WORK ORDER |
When you restate the entries that follow, keep every word exactly and drop the pictures.
- - -
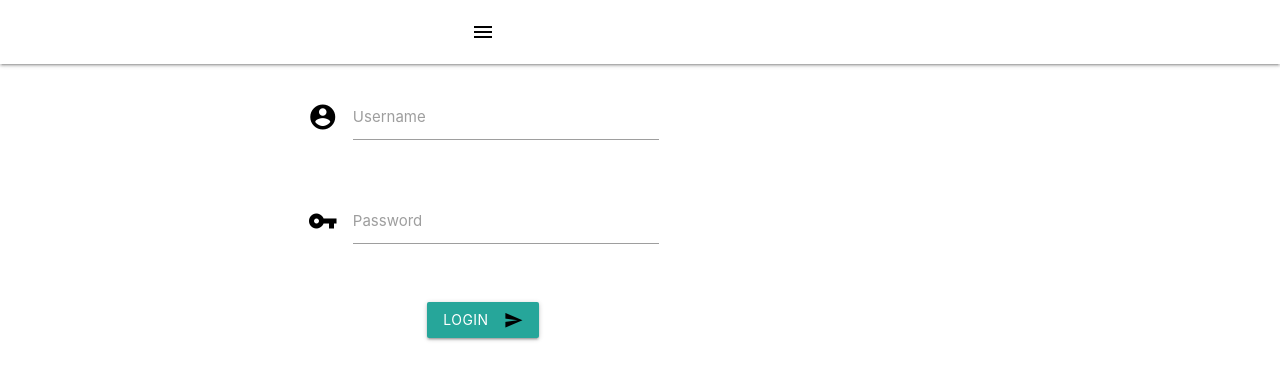
After one commit to louisgreenhall/MS4, a Django app: page /login in a window 1280 px wide. The commit adds this page. Shown: the top 380 px of the page. Run offline with Django 3.2, Linux system fonts and the light colour scheme; some libraries are stand-ins or nearby versions.

Commit message:
Added login and sign up front end, updated views, urls and navbar

```diff
--- /dev/null
+++ b/home/static/style.css
@@ -0,0 +1,8 @@
+body * {
+    color: black;
+}
+
+#login-form {
+    width: 65%;
+    margin: auto;
+}
--- /dev/null
+++ b/home/templates/home/login.html
@@ -0,0 +1,45 @@
+{% extends "base.html" %}
+
+
+{% block content%}
+
+<div class="row">
+    <div id="login-form" class="col s12 m4 offset-m4">
+        <div class="login-form">
+                <div class="col s12">
+                    <div id="login">
+                        <form action="/login" method="POST">
+                            {% csrf_token %}
+                            <div class="row">
+                                <div class="input-field col s8 offset-s2">
+                                    <i class="material-icons prefix">account_circle</i>
+                                    <input id="icon_username" type="text" name="username" required class="validate"
+                                        value="{{username}}">
+                                    <label for="icon_username">Username</label>
+                                </div>
+                            </div>
+                            <div class="row">
+                                <div class="input-field col s8 offset-s2">
+                                    <i class="material-icons prefix">vpn_key</i>
+                                    <input id="icon_password" type="password" required class="validate" name="password">
+                                    <label for="icon_password">Password</label>
+                                </div>
+                            </div>
+                            <div class="row">
+                                <div class="input-field col s6 offset-s3 center-align">
+                                    <input type="hidden" value="login" name="action">
+
+                                    <button class="btn waves-effect waves-light" type="submit">Login
+                                        <i class="material-icons right">send</i>
+                                    </button>
+                                </div>
+                            </div>
+                        </form>
+                    </div>
+                </div>
+            </div>
+        </div>
+    </div>
+</div>
+
+{% endblock %}
--- a/home/urls.py
+++ b/home/urls.py
@@ -3,5 +3,8 @@ from django.urls import path
 from . import views
 
 urlpatterns = [
-    path('', views.index, name='home')
+    path('', views.index, name='home'),
+    path('login', views.login, name='login'),
+    path('request', views.request, name='request'),
+    path('signup', views.signup, name='signup')
 ]
--- a/home/views.py
+++ b/home/views.py
@@ -4,3 +4,12 @@ from django.shortcuts import render
 
 def index(request):
     return render(request, 'home/index.html')
+
+def login(request):
+    return render(request, 'home/login.html')
+
+def request(request):
+    return render(request, 'home/requestform.html')
+
+def signup(request):
+    return render(request, 'home/signup.html')
--- a/templates/base.html
+++ b/templates/base.html
@@ -10,14 +10,10 @@ Search for the text "TODO" in this HTML file, to know what changes you should ma
 
 
     <link href="https://fonts.googleapis.com/icon?family=Material+Icons" rel="stylesheet">
-    <link href="../../dist/css/materialize.min.css" type="text/css" rel="stylesheet" media="screen,projection" />
-    <link href="../home/static/style.css" type="text/css" rel="stylesheet" media="screen,projection" />
+    <link href="/static/style.css" type="text/css" rel="stylesheet" media="screen,projection">
 
     <!-- Compiled and minified CSS -->
     <link rel="stylesheet" href="https://cdnjs.cloudflare.com/ajax/libs/materialize/1.0.0/css/materialize.min.css">
-
-    <!-- Compiled and minified JavaScript -->
-    <script src="https://cdnjs.cloudflare.com/ajax/libs/materialize/1.0.0/js/materialize.min.js"></script>
 
 </head>
 
@@ -30,17 +26,18 @@ Search for the text "TODO" in this HTML file, to know what changes you should ma
         </div>
     </nav>
     <div class="section no-pad-bot" id="index-banner">
-        <div class="container">
+        <div class="container-fluid">
         </div>
     </div>
     <div class="container">
-
+        {% block content%}
+        {% endblock %}
     </div>
 
 
     <script src="https://code.jquery.com/jquery-2.1.1.min.js"></script>
-    <script src="../../bin/materialize.js"></script>
-    <script src="js/init.js"></script>
+    <script src="https://cdnjs.cloudflare.com/ajax/libs/materialize/1.0.0/js/materialize.min.js"></script>
+    <!-- <script src="js/init.js"></script> -->
 </body>
 
 </html>
--- a/templates/includes/desktop-nav.html
+++ b/templates/includes/desktop-nav.html
@@ -1,4 +1,5 @@
 <ul class="right hide-on-med-and-down transparent">
-    <li><a href="#">See my work!</a></li>
-    <li><a href="#">Login / Sign Up</a></li>
+    <li><a href="/gallery">See my work!</a></li>
+    <li><a href="/login">Login </a></li>
+    <li><a href="/signup">Sign up</a></li>
 </ul>
--- a/templates/includes/mobile-nav.html
+++ b/templates/includes/mobile-nav.html
@@ -1,6 +1,7 @@
 <ul id="nav-mobile" class="side-nav">
-    <li><a href="#">See my work!</a></li>
-    <li><a href="#">Login / Sign Up</a></li>
+    <li><a href="/gallery">See my work!</a></li>
+    <li><a href="/login">Login</a></li>
+    <li><a href="/signup">Sign up</a></li>
 </ul>
 <a href="#" data-activates="nav-mobile" class="button-collapse"><i class="material-icons">menu</i></a>
 </div>
```
Also changed, not shown: home/templates/home/requestform.html (added, +29 -0 lines), home/templates/home/signup.html (added, +54 -0 lines).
- - -
YOUR SOLUTION |
After one commit to louisgreenhall/MS4, a Django app: page /login in a window 1280 px wide. The commit adds this page. Shown: the top 380 px of the page. Run offline with Django 3.2, Linux system fonts and the light colour scheme; some libraries are stand-ins or nearby versions.

Commit message:
Added login and sign up front end, updated views, urls and navbar

```diff
--- /dev/null
+++ b/home/static/style.css
@@ -0,0 +1,8 @@
+body * {
+    color: black;
+}
+
+#login-form {
+    width: 65%;
+    margin: auto;
+}
--- /dev/null
+++ b/home/templates/home/login.html
@@ -0,0 +1,45 @@
+{% extends "base.html" %}
+
+
+{% block content%}
+
+<div class="row">
+    <div id="login-form" class="col s12 m4 offset-m4">
+        <div class="login-form">
+                <div class="col s12">
+                    <div id="login">
+                        <form action="/login" method="POST">
+                            {% csrf_token %}
+                            <div class="row">
+                                <div class="input-field col s8 offset-s2">
+                                    <i class="material-icons prefix">account_circle</i>
+                                    <input id="icon_username" type="text" name="username" required class="validate"
+                                        value="{{username}}">
+                                    <label for="icon_username">Username</label>
+                                </div>
+                            </div>
+                            <div class="row">
+                                <div class="input-field col s8 offset-s2">
+                                    <i class="material-icons prefix">vpn_key</i>
+                                    <input id="icon_password" type="password" required class="validate" name="password">
+                                    <label for="icon_password">Password</label>
+                                </div>
+                            </div>
+                            <div class="row">
+                                <div class="input-field col s6 offset-s3 center-align">
+                                    <input type="hidden" value="login" name="action">
+
+                                    <button class="btn waves-effect waves-light" type="submit">Login
+                                        <i class="material-icons right">send</i>
+                                    </button>
+                                </div>
+                            </div>
+                        </form>
+                    </div>
+                </div>
+            </div>
+        </div>
+    </div>
+</div>
+
+{% endblock %}
--- a/home/urls.py
+++ b/home/urls.py
@@ -3,5 +3,8 @@ from django.urls import path
 from . import views
 
 urlpatterns = [
-    path('', views.index, name='home')
+    path('', views.index, name='home'),
+    path('login', views.login, name='login'),
+    path('request', views.request, name='request'),
+    path('signup', views.signup, name='signup')
 ]
--- a/home/views.py
+++ b/home/views.py
@@ -4,3 +4,12 @@ from django.shortcuts import render
 
 def index(request):
     return render(request, 'home/index.html')
+
+def login(request):
+    return render(request, 'home/login.html')
+
+def request(request):
+    return render(request, 'home/requestform.html')
+
+def signup(request):
+    return render(request, 'home/signup.html')
--- a/templates/base.html
+++ b/templates/base.html
@@ -10,14 +10,10 @@ Search for the text "TODO" in this HTML file, to know what changes you should ma
 
 
     <link href="https://fonts.googleapis.com/icon?family=Material+Icons" rel="stylesheet">
-    <link href="../../dist/css/materialize.min.css" type="text/css" rel="stylesheet" media="screen,projection" />
-    <link href="../home/static/style.css" type="text/css" rel="stylesheet" media="screen,projection" />
+    <link href="/static/style.css" type="text/css" rel="stylesheet" media="screen,projection">
 
     <!-- Compiled and minified CSS -->
     <link rel="stylesheet" href="https://cdnjs.cloudflare.com/ajax/libs/materialize/1.0.0/css/materialize.min.css">
-
-    <!-- Compiled and minified JavaScript -->
-    <script src="https://cdnjs.cloudflare.com/ajax/libs/materialize/1.0.0/js/materialize.min.js"></script>
 
 </head>
 
@@ -30,17 +26,18 @@ Search for the text "TODO" in this HTML file, to know what changes you should ma
         </div>
     </nav>
     <div class="section no-pad-bot" id="index-banner">
-        <div class="container">
+        <div class="container-fluid">
         </div>
     </div>
     <div class="container">
-
+        {% block content%}
+        {% endblock %}
     </div>
 
 
     <script src="https://code.jquery.com/jquery-2.1.1.min.js"></script>
-    <script src="../../bin/materialize.js"></script>
-    <script src="js/init.js"></script>
+    <script src="https://cdnjs.cloudflare.com/ajax/libs/materialize/1.0.0/js/materialize.min.js"></script>
+    <!-- <script src="js/init.js"></script> -->
 </body>
 
 </html>
--- a/templates/includes/desktop-nav.html
+++ b/templates/includes/desktop-nav.html
@@ -1,4 +1,5 @@
 <ul class="right hide-on-med-and-down transparent">
-    <li><a href="#">See my work!</a></li>
-    <li><a href="#">Login / Sign Up</a></li>
+    <li><a href="/gallery">See my work!</a></li>
+    <li><a href="/login">Login </a></li>
+    <li><a href="/signup">Sign up</a></li>
 </ul>
--- a/templates/includes/mobile-nav.html
+++ b/templates/includes/mobile-nav.html
@@ -1,6 +1,7 @@
 <ul id="nav-mobile" class="side-nav">
-    <li><a href="#">See my work!</a></li>
-    <li><a href="#">Login / Sign Up</a></li>
+    <li><a href="/gallery">See my work!</a></li>
+    <li><a href="/login">Login</a></li>
+    <li><a href="/signup">Sign up</a></li>
 </ul>
 <a href="#" data-activates="nav-mobile" class="button-collapse"><i class="material-icons">menu</i></a>
 </div>
```
Also changed, not shown: home/templates/home/requestform.html (added, +29 -0 lines), home/templates/home/signup.html (added, +54 -0 lines).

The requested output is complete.